So Cold the River is a great story, but what held me was the lean, clean prose and the sharp presentation of scenes and dialogue. Michael Koryta is a good story teller and a wonderful stylist.
Kortya's SO COLD THE RIVER is an example of the good-writing equals good-reading equation that makes fright-inducing fiction worthy of our time, attention, and real enjoyment.
author of The Terror and Drood
An icy, terrifying winner. So Cold the River puts an October chill in your blood by the end of the first chapter. It's not much longer before you've turned on all the lights and rechecked all the window locks. Few novelists warrant mention alongside Stephen King or Peter Straub. Michael Koryta, however, earns comparison to both.
Michael Koryta is a gifted storyteller. His writing reminded me of the great Ruth Rendelleerie, suspenseful, and pleasantly wicked.
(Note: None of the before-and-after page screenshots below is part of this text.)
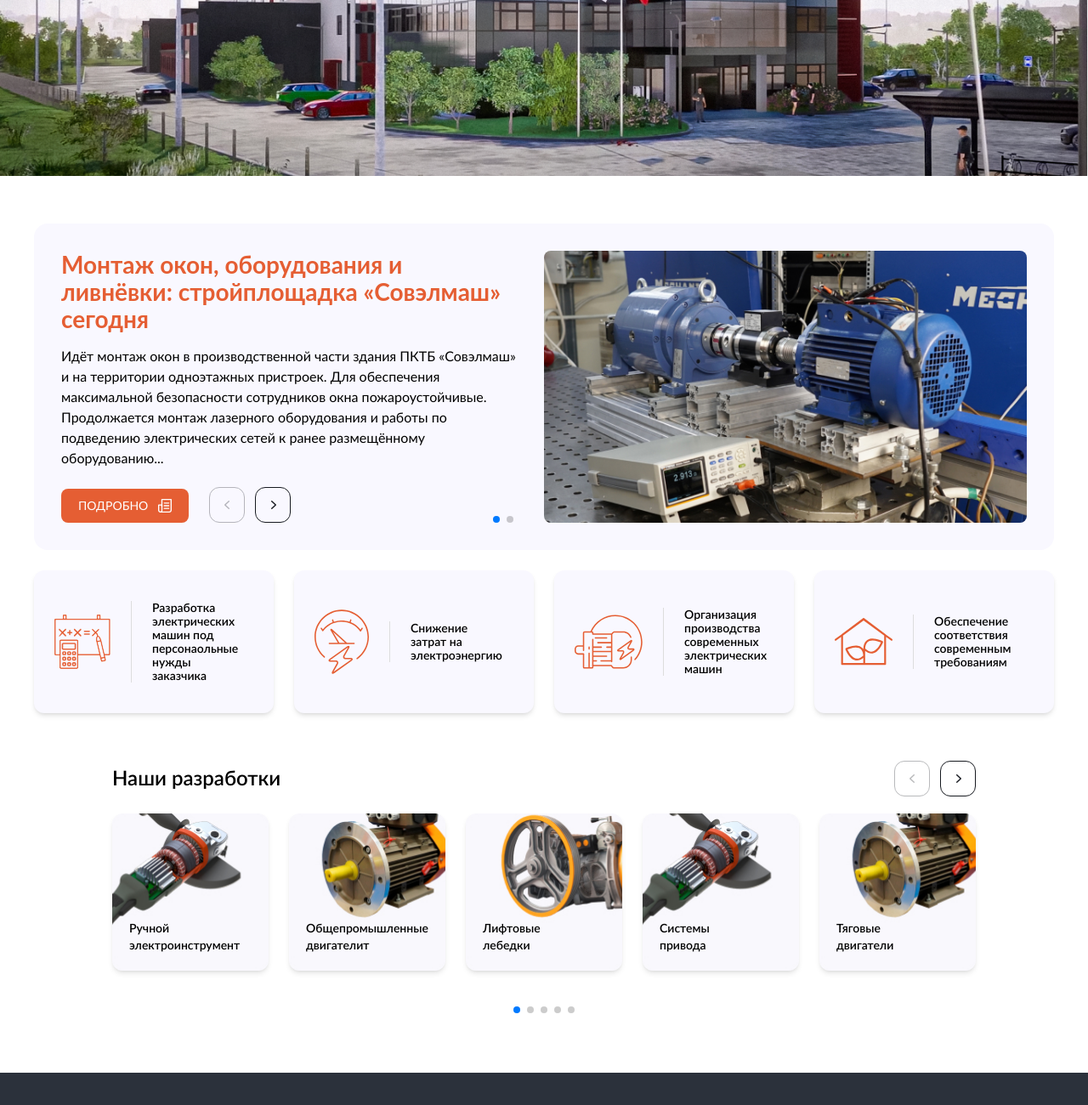
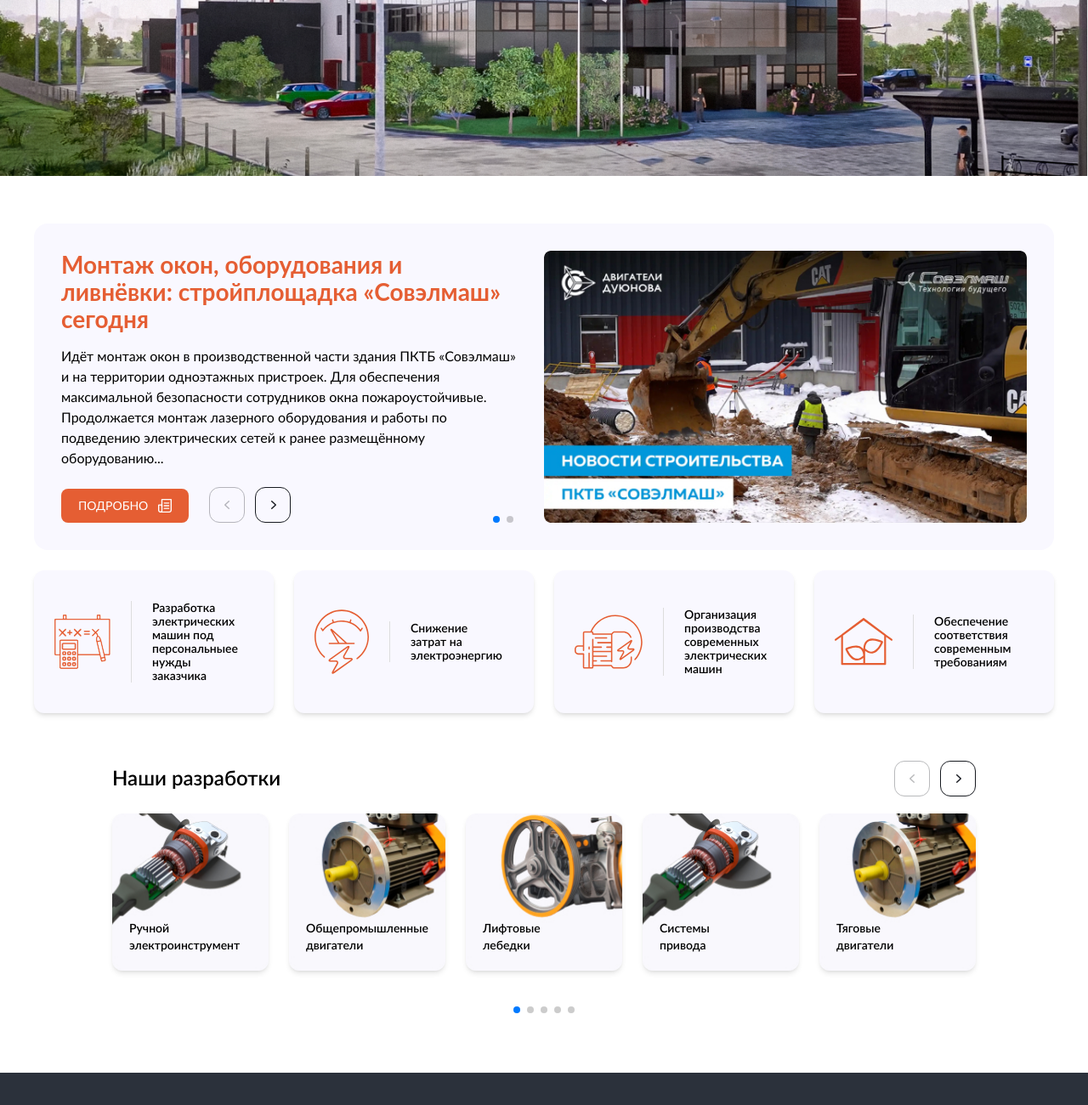
Before and after one commit to webcodetest/sovelmash, a website: page src/index.html in a window 1280 px wide. Shown: the part 298-1598 px from the top of the page at 85% size. Drawn offline with nearby package versions, Linux system fonts and the light colour scheme; a web font is replaced by a local one.

Commit message:
Add files via upload

```diff
--- a/src/index.html
+++ b/src/index.html
@@ -209,12 +209,12 @@
                                 Для обеспечения максимальной безопасности сотрудников окна пожароустойчивые. <br>
                                 Продолжается монтаж лазерного оборудования и работы
                                 по подведению электрических сетей к ранее размещённому оборудованию...</p>
-                                <img src="../dist/img/slider1.jpg" alt="slider1" class="w-full rounded-lg lg:hidden my-5">
+                                <img src="../dist/img/main-slider.jpg" alt="slider1" class="w-full rounded-lg lg:hidden my-5">
 
                         </div>
 
                         <div  class="lg:w-1/2 hidden lg:block">
-                            <img src="../dist/img/slider1.jpg" alt="slider1" class="w-full rounded-lg">
+                            <img src="../dist/img/main-slider.jpg" alt="slider1" class="w-full rounded-lg">
                         </div>
 
                     </div>
@@ -224,12 +224,12 @@
                             <h2 class="title text-orange mb-5 md:mb-4">Разработка эффективных машин электрических вращающихся с использованием собственных запатентованных технологий</h2>
                             <p class="text-base leading-6">Изготовление спроектированных образцов ведётся <br> с использованием современного оборудования, <br> что в том числе позволяет оказывать услуги
                                 для сторонних заказчиков</p>
-                                <img src="../dist/img/main-slider.jpg" alt="slider2" class="w-full rounded-lg lg:hidden my-5">
+                                <img src="../dist/img/slider1.jpg" alt="slider2" class="w-full rounded-lg lg:hidden my-5">
 
                         </div>
 
                         <div  class="lg:w-1/2 hidden lg:block">
-                            <img src="../dist/img/main-slider.jpg" alt="slider2" class="w-full rounded-lg">
+                            <img src="../dist/img/slider1.jpg" alt="slider2" class="w-full rounded-lg">
                         </div>
 
                     </div>
@@ -239,7 +239,7 @@
                 </div>
 
                 <div class="flex items-end  lg:w-1/2 lg:pr-8 z-40 lg:absolute z-5 lg:pl-8 bottom-[20px] xl:bottom-[32px] justify-between lg:justify-start pt-16 lg:pt-0 relative">
-                    <a href="" class="button-primary button--with-icon">
+                    <a href="services.html" class="button-primary button--with-icon">
                         <span>Подробно</span>
                         <svg width="16" height="16" viewBox="0 0 16 16" fill="none" xmlns="http://www.w3.org/2000/svg">
                             <path d="M13.1427 16H2.83419C2.46844 16 2.14844 15.7028 2.14844 15.3142C2.14844 14.9257 2.44563 14.6285 2.83419 14.6285H13.1427C13.9656 14.6285 14.6284 13.9657 14.6284 13.1429V1.37147H5.14267V8.98287C5.14267 9.34862 4.84548 9.66863 4.45692 9.66863C4.09117 9.66863 3.77117 9.37144 3.77117 8.98287V0.685753C3.77117 0.320003 4.06836 0 4.45692 0H15.314C15.6798 0 15.9998 0.297191 15.9998 0.685753V13.1657C15.9998 14.7199 14.7198 15.9999 13.1427 15.9999L13.1427 16Z" fill="white"/>
@@ -299,7 +299,7 @@
                     </svg>
 
                     <p class="text-sm font-semibold pl-6 border-l border-[#DDDDDD] max-w-[130px]  ml-6 leading-4">
-                        Разработка электрических машин под персонаольные нужды заказчика
+                        Разработка электрических машин под персональныее нужды заказчика
                     </p>
 
                 </div>
@@ -384,7 +384,7 @@
                             <p class="text-sm font-semibold leading-5" >Ручной <br> электроинструмент</p>
                         </div>
                         <div class="swiper-slide development-slide bg-[url('../dist/img/development2.jpg')]">
-                            <p class="text-sm font-semibold leading-5" >Общепромышленные <br> двигателит</p>
+                            <p class="text-sm font-semibold leading-5" >Общепромышленные <br> двигатели</p>
                         </div>
                         <div class="swiper-slide development-slide bg-[url('../dist/img/development3.jpg')]">
                             <p class="text-sm font-semibold leading-5" >Лифтовые  <br>
@@ -399,7 +399,7 @@
                                 двигатели </p>
                         </div>
                         <div class="swiper-slide development-slide bg-[url('../dist/img/development2.jpg')]">
-                            <p class="text-sm font-semibold leading-5" >Общепромышленные двигателит</p>
+                            <p class="text-sm font-semibold leading-5" >Общепромышленные двигатели</p>
                         </div>
                         <div class="swiper-slide development-slide bg-[url('../dist/img/development3.jpg')]">
                             <p class="text-sm font-semibold leading-5" >Лифтовые  <br>
```
Also changed, not shown: src/product.html (+2 -2 lines).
If you're looking for a dose of Midwestern Gothic at its best, SO COLD THE RIVER will be just the thing for you.
author of A Simple Plan and The Ruins